It is not highly surprising at all to concede to the fact that you shall never be able to replicate what your mind images of you. It isn’t a dirty secret anymore that your mind shows you five times more attractive than you are when you stare yourself in the mirror. I apologise to all the low-esteemed readers out there for sharing this fact. Now at-least I had an expectation, a standard that needed fulfilment. I viewed every pair of jeans with an imaginary supplement – I was trying each and every pair without putting it on (So much for inception).
I felt miserable doing so. Laboured, to be more precise. Whenever you fulfil the smaller requirements of your life, you feel happy. Now, in order to be happy, I had to work. And despite all the work, all the moderation, I couldn’t recognise ‘the perfect pair’. It was like solving a mathematics question with a time limit whilst employing the trial-and-error method. Click, you’re wrong and you have your money wasted – in short, you’re unhappy. Another click, and you’re happy. Simple as that.
I wonder if the availability of choices make our life more difficult for us, in some cases. Regardless to say, my thoughts don’t necessarily apply to a democratic procedure, which is wholly centred around ‘choices’, and not imposition. But as we live our normal lives, seeking happiness in the little things that we buy, does having a choice make our lives miserable? Needless to say, the elders still grunt that their times were better than ours. Unfortunately, they left the ‘why’ part hidden for us to be discovered, as if it was lost wisdom. It might actually be lost wisdom, too.

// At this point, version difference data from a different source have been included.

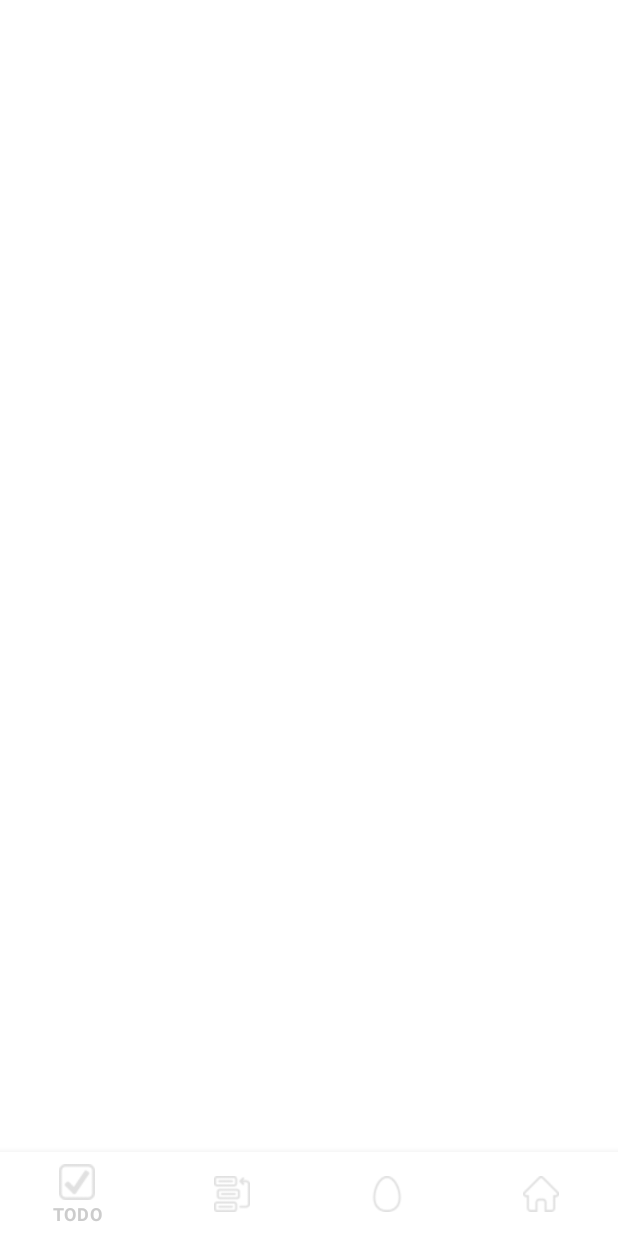
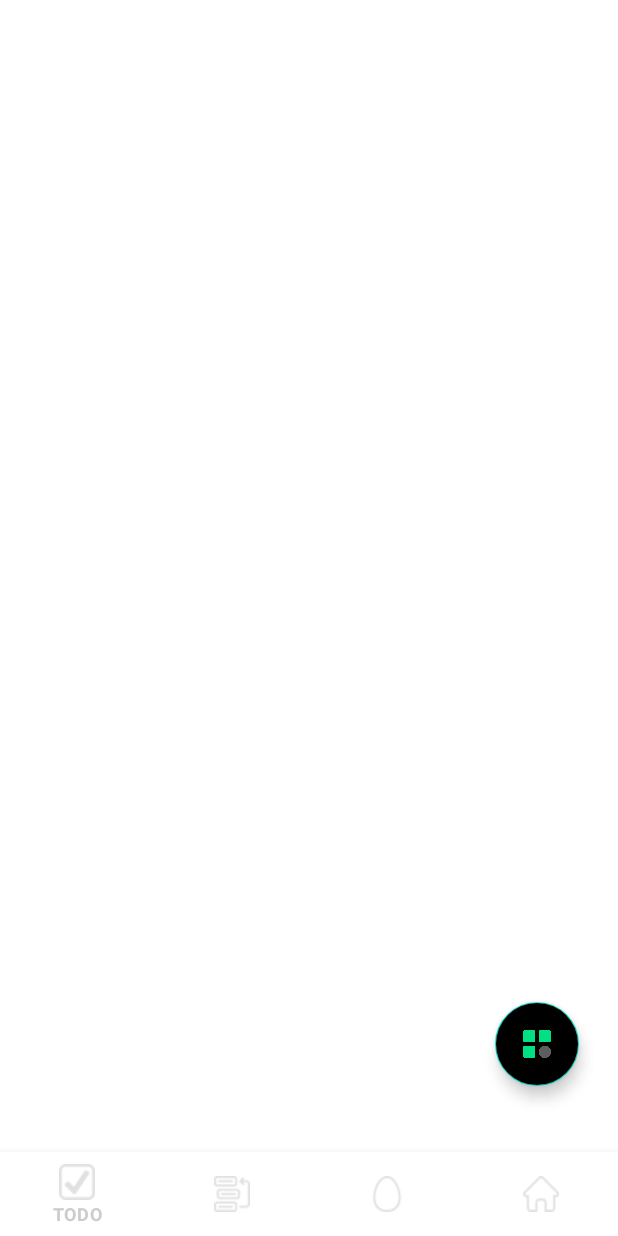
Before and after one commit to HCI-Eggward/Eggward-Android, an Android app: the ScheduleActivity screen opened directly, with no data from a screen before it, on a phone screen of 412 x 824 dp. Before the commit the screen is almost empty. Run offline under Robolectric (Android 15) with nearby library versions, the phone set to English and light mode, and no system bars.

Commit message:
feat(activity_schedule.xml): add FAB

```diff
--- a/app/src/main/res/layout/activity_schedule.xml
+++ b/app/src/main/res/layout/activity_schedule.xml
@@ -7,6 +7,19 @@
     android:background="@color/white"
     tools:context=".Schedule.ScheduleActivity">
 
+    <com.google.android.material.floatingactionbutton.FloatingActionButton
+        android:id="@+id/fab_categorie"
+        android:layout_width="wrap_content"
+        android:layout_height="wrap_content"
+        android:layout_gravity="end|bottom"
+        android:layout_marginStart="330dp"
+        android:layout_marginBottom="100dp"
+        android:backgroundTint="@color/black"
+        android:src="@drawable/ic_categories"
+        app:layout_constraintBottom_toBottomOf="parent"
+        app:layout_constraintStart_toStartOf="parent"
+        app:tint="@null" />
+
     <com.google.android.material.bottomnavigation.BottomNavigationView
         android:id="@+id/navigationView"
         android:layout_width="0dp"
@@ -14,12 +27,11 @@
         android:layout_marginStart="0dp"
         android:layout_marginEnd="0dp"
         android:background="?android:attr/windowBackground"
+        app:itemIconTint="@drawable/nav_menu_selector"
+        app:itemTextColor="@drawable/nav_menu_selector"
         app:layout_constraintBottom_toBottomOf="parent"
         app:layout_constraintLeft_toLeftOf="parent"
         app:layout_constraintRight_toRightOf="parent"
-        app:menu="@menu/bottom_nav_menu"
-        app:itemIconTint="@drawable/nav_menu_selector"
-        app:itemTextColor="@drawable/nav_menu_selector"
-        />
+        app:menu="@menu/bottom_nav_menu" />
 
 </androidx.constraintlayout.widget.ConstraintLayout>
```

My friend recently bought the new iPhone 5. He wasn’t sure about it, though. Anyone could foresee limited satisfaction on buying any phone these days. S3? They say the iPhone is better. iPhone? They remark that S3 is ‘made for humans’. And now that my friend was finally getting the hang of iPhone 5 and settling in, someone else just purchased a Nokia Lumia 920, powered by the new Windows OS for mobile phones. Now my friend thinks he made a wrong call to go for Apple. Guess what – RIM even launched BlackBerry Z10 and will soon launch Q10 – new smartphones that embrace BlackBerry’s newly formulated OS called the BlackBerry10. I hope you get the point, here. Despite all the massive increase in the number of options, people are getting confused by the minute because they cannot decide which phone will ‘hit the jackpot’, which phone will cure their gloom and make them happy. They simply cannot ascertain.
This is trial-and-error, isn’t it? A vicious cycle where you end up using a product, then get disappointed and seeks pastures new. When you switch, initially the happiness and satisfaction pervades, but then like the ghost of the past, it slowly dies to round-off an ‘unhappy’ experience. So may be this DOES happen in democracy as well.
Now, the dilemma I was facing at the jeans store was at it’s peak. Thinking all of what I just told you, of course in a much more rudimentary yet convincing manner, I picked the pair closest to the standard set by my brain.
A week has just gone by after that epiphany at the store, and I can feel the sting of disappointment.